Authors often use the acknowledgments to thank funding agencies and universities for buying release time and granting sabbaticals; I have only people to thank. I am deeply indebted to many colleagues, friends, and family, both inside and outside the university, and consider this far more valuable than institutional rewards.
Even as I use this book to take the university to task, I cannot imagine working anywhere else. No doubt this is because of the extraordinary people one finds there. My first colleagues as a student of rhetoric were forged at the University of Arizona. It was there that I met Danika Brown and M. J. Braun, the people I turn to when beginning any new project. They have patiently read multiple drafts, provided endless feedback, given me suggestions for further reading, and, most important, encouraged me, entertained me, and supported me as friends and colleagues. It was also at the University of Arizona that I met Ken McAllister, without whom I am sure this book would never have been published. Ken helped me throughout the process, offering advice, discussing ideas, and modeling the kind of academic, personal, and political work to which I aspire.
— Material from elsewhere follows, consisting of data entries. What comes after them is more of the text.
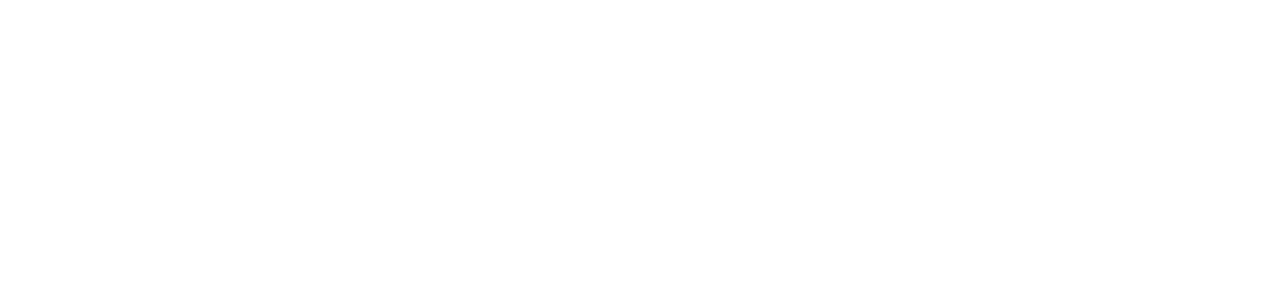
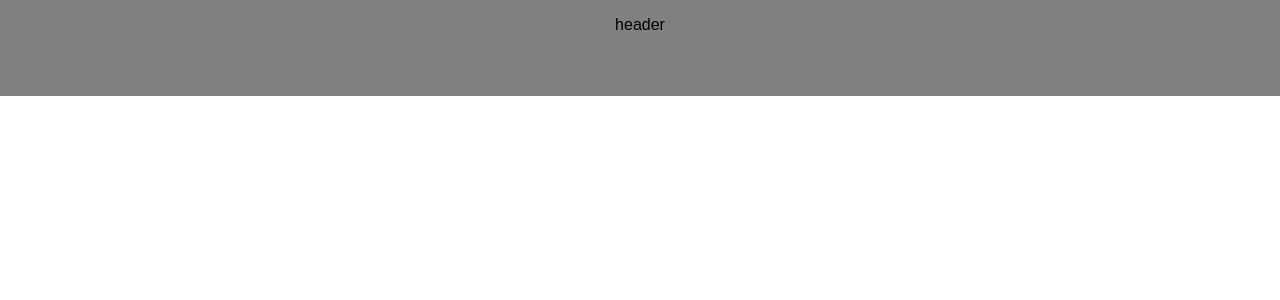
Before and after one commit to ryanscottjohnson/ISTC, a React app: page / in a window 1280 px wide. Shown: the top 300 px of the page. Built offline with nearby package versions, Linux system fonts and the light colour scheme; a web font is replaced by a local one.

Commit message:
header visible and scss functioning

```diff
--- a/src/components/header/header.jsx
+++ b/src/components/header/header.jsx
@@ -1,14 +1,13 @@
 import React from 'react';
-import './header.scss'
-// import logo from '';
+import './header.scss';
 
 class Header extends React.Component {
 
   render() {
     return (
       <div className="header">
-        <div className="header-logo">
-
+        <div className="logo">
+        <p>header</p>
         </div>
       </div>
     )
--- a/src/components/header/header.scss
+++ b/src/components/header/header.scss
@@ -0,0 +1,10 @@
+.header {
+  display: flex;
+  flex-direction: row;
+  justify-content: center;
+  align-self: stretch;
+  widows: 100%;
+  height: 6em;
+  background-color: grey;
+
+}
--- a/src/components/home/home.jsx
+++ b/src/components/home/home.jsx
@@ -5,9 +5,6 @@
   constructor(props) {
     super(props);
   }
-  // componentDidMount() {
-
-  // }
 
   render() {
     return <React.Fragment>
```
Also changed, not shown: src/style/normalize.css, 3 other files (tests, documents, lock files or other folders).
I owe much also to Thomas P. Miller and Suresh Raval, both of whom supported and challenged my thinking throughout the early stages of this project. My work was further shaped by the activist community in Tucson, especially those involved in the Sex, Race, and Globalization project, Students Against Sweatshops, and the Coalition to Organize Graduate Students. I thank especially Miranda Joseph, Arne Ekstrom, Curtis Ferree, and Kat McLellan.
It does not seem to matter what university one enters. Whether in the Southwest, the Deep South, or the Niagara Peninsula, I have met in-